▼

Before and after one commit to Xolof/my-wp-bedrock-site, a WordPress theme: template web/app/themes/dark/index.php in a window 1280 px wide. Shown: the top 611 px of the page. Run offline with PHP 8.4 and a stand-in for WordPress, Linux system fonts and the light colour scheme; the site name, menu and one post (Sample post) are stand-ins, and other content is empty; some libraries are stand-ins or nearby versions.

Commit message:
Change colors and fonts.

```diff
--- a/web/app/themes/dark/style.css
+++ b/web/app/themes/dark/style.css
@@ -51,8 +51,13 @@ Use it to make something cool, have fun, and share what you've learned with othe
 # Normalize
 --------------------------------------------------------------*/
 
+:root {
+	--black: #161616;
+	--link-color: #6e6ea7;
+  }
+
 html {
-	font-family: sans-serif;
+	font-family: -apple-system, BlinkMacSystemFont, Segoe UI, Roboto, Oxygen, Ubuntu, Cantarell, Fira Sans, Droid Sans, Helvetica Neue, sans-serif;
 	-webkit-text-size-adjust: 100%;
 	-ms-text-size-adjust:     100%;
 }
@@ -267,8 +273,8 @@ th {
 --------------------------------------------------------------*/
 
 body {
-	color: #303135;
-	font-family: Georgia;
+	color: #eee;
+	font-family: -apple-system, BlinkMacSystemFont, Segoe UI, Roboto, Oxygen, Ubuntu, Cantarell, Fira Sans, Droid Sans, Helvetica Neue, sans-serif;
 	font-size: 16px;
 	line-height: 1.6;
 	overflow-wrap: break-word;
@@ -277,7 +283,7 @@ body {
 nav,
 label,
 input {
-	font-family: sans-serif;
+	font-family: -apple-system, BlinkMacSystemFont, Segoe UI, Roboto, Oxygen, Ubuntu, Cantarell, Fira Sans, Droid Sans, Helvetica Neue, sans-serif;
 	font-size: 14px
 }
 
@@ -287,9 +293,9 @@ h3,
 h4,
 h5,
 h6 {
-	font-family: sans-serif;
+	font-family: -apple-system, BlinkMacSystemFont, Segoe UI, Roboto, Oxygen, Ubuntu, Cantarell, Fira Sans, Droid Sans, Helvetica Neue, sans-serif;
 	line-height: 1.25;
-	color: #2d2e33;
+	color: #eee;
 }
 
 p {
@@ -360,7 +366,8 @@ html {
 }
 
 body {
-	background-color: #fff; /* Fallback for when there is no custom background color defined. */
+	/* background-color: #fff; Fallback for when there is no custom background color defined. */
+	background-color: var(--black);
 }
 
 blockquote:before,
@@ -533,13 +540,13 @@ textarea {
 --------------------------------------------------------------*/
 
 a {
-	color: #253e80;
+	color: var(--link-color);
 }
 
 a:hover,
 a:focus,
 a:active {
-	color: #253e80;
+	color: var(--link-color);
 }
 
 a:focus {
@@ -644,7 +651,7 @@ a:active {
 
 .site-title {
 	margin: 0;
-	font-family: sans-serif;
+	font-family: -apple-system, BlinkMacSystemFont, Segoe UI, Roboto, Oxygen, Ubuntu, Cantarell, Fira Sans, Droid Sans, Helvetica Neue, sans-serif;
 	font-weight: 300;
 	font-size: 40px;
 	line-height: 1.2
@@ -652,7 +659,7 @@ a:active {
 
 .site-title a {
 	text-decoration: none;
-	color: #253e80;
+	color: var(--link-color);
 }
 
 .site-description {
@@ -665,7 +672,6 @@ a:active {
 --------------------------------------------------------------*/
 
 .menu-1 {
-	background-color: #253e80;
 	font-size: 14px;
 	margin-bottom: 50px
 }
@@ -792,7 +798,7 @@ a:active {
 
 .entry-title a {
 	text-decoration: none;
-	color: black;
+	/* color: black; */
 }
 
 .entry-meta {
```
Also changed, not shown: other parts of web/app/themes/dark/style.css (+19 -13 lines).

▲

◆ Your objective:
Could you copy out every line in the listing where the word "custom" appears?

◆ Problem solution:
-	background-color: #fff; /* Fallback for when there is no custom background color defined. */
+	/* background-color: #fff; Fallback for when there is no custom background color defined. */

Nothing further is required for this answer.